This is why stewardship — giving, sharing, service — whatever name we use — must be located in our hearts as well as our heads.  It is not merely a rational exercise.  In the economy of God, all the workers get paid — even the ones who started at the end of the day.  Is that fair?  That is the wrong question.  If none of us earned what we have received from God through Christ then it doesn’t matter how much he’s getting, or she’s getting, or I’m getting.  I have gotten more than I deserve and I have a chance to share it with others.  This attitude puts the focus where it belongs — on the abundant grace of God — rather than on how much I ought to be putting in an offering envelope each month.  Just to be clear, we hope you are putting something in an offering envelope each month, but that motivation should be a response to the grace of Christ and the mission of God’s kingdom, not what somebody told you ought to be done.  Generosity and obligation are different things.

I want to say more about generosity, and its sister, gratitude.  Generosity is not about amount, it is about motivation.  If you are only giving a small financial gift, or only sharing a little bit of your time and energy because you have limited finances and limited time and energy, thank you, and God bless you for sharing what you have with the church.  If you are not giving anything or sharing any prayers, time or energy on behalf of your church, I pray that you will come to a fuller understanding of God’s gifts to you and God’s love for you.  Generosity of our time, our money, ourselves is directly related to gratitude.  First and foremost our gratitude to God.  We remember and celebrate this at harvest time in November, but it should be part of who we are and what we do in the church all year round.  I think we in the church also need to be intentional about expressing gratitude to one another.  This should begin with me as the direct financial beneficiary of your financial gifts.  I’m sure you know that I an not told and have no way to check who gives what money — I can’t thank you for specific financial gifts.
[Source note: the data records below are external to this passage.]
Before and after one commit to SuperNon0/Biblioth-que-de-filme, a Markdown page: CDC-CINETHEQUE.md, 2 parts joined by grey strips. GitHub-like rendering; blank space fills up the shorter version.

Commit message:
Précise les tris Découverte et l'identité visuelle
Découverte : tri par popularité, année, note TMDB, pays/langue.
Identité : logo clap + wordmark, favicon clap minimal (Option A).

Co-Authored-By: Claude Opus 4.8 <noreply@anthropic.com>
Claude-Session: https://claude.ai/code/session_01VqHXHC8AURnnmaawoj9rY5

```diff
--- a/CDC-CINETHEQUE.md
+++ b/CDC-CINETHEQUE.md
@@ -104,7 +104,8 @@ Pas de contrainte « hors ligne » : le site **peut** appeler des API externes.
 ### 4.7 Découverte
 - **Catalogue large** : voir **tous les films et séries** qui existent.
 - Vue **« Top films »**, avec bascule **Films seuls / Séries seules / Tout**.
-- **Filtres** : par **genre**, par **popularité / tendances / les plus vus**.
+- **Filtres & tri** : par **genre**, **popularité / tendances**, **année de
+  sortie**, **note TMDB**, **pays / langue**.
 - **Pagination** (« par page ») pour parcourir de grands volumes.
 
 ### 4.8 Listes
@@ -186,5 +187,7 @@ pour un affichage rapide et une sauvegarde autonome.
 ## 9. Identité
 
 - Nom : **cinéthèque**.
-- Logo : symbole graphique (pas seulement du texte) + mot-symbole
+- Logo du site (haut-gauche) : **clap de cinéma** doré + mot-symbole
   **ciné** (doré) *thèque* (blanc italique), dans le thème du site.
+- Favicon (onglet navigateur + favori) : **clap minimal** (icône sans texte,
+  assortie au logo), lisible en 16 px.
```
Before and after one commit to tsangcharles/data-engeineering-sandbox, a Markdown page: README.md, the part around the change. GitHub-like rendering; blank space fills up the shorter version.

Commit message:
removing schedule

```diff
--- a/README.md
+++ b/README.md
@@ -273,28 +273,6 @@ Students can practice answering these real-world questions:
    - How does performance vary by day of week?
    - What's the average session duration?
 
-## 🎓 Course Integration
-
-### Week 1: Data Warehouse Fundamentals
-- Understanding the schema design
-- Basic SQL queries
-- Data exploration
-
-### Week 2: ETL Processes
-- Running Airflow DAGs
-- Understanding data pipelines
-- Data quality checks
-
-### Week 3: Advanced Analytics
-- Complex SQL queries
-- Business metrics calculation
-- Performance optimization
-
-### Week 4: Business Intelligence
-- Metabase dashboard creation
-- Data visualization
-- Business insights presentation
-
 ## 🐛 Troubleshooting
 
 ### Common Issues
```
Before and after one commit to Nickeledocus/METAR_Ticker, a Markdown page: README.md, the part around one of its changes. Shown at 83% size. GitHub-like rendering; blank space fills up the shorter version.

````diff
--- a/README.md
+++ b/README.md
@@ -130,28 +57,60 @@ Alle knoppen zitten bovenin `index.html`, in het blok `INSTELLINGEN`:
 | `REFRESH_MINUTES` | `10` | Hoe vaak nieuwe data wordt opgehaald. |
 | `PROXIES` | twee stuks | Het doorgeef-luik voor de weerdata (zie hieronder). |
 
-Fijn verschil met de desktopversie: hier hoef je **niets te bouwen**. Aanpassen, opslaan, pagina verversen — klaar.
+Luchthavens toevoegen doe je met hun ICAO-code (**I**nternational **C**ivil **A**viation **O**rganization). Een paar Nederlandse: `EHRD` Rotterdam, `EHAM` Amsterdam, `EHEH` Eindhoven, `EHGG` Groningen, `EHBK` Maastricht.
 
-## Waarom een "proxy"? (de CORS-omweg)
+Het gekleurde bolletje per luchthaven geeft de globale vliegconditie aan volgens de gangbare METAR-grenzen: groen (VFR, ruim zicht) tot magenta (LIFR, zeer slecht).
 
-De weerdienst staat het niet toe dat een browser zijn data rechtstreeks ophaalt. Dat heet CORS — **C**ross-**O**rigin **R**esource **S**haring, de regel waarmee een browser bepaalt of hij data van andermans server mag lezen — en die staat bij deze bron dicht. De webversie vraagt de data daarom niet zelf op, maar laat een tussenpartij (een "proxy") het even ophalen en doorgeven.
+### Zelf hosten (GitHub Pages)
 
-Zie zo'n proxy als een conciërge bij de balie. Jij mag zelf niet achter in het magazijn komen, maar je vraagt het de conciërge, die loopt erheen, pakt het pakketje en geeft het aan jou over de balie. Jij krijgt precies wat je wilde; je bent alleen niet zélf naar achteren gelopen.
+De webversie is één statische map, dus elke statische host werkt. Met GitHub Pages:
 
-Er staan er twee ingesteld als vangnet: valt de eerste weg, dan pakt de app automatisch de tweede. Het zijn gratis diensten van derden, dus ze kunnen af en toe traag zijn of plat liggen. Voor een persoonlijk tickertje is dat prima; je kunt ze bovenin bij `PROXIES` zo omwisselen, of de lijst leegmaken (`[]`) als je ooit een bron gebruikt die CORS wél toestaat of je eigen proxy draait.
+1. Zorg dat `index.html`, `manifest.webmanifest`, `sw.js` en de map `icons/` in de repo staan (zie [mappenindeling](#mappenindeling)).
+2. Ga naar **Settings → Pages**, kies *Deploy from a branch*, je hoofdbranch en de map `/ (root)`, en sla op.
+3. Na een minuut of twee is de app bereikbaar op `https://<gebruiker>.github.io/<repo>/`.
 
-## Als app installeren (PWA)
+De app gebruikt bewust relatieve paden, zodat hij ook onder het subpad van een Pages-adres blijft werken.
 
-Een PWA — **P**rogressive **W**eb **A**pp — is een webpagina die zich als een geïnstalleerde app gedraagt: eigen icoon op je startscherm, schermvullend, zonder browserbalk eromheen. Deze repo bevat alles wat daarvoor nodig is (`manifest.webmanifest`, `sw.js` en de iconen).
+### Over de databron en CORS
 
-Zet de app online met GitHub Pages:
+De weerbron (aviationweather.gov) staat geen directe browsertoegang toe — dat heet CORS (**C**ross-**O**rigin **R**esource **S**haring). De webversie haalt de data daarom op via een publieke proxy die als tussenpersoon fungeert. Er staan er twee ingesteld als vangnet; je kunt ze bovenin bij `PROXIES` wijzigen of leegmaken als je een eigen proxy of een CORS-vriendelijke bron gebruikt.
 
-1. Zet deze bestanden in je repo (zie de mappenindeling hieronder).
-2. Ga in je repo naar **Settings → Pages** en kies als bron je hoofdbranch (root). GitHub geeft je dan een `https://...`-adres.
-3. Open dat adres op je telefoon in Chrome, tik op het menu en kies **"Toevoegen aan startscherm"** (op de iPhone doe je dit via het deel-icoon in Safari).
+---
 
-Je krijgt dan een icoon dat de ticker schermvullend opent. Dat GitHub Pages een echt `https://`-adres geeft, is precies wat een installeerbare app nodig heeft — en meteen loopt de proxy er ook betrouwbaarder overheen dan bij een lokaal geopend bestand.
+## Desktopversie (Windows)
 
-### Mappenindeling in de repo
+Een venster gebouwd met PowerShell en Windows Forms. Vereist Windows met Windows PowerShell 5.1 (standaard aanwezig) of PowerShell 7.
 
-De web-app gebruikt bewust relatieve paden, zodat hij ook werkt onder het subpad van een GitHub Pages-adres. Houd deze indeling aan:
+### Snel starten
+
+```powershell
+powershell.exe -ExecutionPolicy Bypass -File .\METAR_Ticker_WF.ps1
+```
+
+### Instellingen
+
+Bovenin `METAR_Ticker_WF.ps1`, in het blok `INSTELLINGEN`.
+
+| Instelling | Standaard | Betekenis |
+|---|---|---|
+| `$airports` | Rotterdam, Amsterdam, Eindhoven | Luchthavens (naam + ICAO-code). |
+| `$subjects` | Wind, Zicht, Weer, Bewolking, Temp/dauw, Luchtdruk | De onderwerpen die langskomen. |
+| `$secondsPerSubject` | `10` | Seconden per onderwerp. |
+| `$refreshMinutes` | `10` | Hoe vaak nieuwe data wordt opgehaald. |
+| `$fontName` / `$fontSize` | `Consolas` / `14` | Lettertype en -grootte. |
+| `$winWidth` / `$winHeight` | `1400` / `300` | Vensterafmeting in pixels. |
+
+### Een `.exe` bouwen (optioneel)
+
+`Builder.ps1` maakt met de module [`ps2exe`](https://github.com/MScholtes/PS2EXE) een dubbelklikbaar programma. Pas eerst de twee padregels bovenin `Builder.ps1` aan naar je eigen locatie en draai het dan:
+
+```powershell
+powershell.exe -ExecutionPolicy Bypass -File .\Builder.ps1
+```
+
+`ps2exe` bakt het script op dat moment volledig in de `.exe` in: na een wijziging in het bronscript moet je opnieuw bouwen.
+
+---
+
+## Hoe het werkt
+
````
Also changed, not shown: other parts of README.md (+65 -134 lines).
But somebody is giving something, because I keep getting paid, and for that I am very grateful.  I am especially grateful that I don’t have to fight with The Finance Team or the Church Board about money: that would take away the energy and the joy from ministry which we are trying to do together.

I do my best to acknowledge and express my thanks to people who are doing ministry in all kinds of ways here at Creekside and outside our walls; but  I’ll be the first to tell you that I don’t see all the good things which are going on, or know the extent of all of what you do.  In some cases, I simply don’t understand what it takes to hang an Easter banner or clean out a stream bed.  I can work at this understanding, of course, but this is why it takes more people than me to develop a culture of gratitude at Creekside.  It’s great that different people express their gratitude in different ways — not everyone can write notes the way Garnett Heeter can — she is amazing, or cook the way Deana Ward does — a gift many of us appreciate.  It doesn’t matter how your heart expresses gratitude, let people know when they do or say something you are grateful for.  If you are sitting back and waiting for someone to notice and appreciate what you have done, consider looking around for something or someone worthy of thanks and encouragement.  Saying “thank-you” is a bigger part of gratitude than saying “you’re welcome,” or “I’m glad someone finally noticed.”  We cannot share too much gratitude with God or with other people, and the more we share, the more we will receive, because giving thanks is the way in which generosity multiplies.To Paul’s instructions to be a cheerful giver, I would add be a grateful receiver.  Give thanks — to God, too Jesus Christ, to one another — with a grateful heart.  May an attitude of gratitude be one of our offerings to Christ and the Church.  Amen.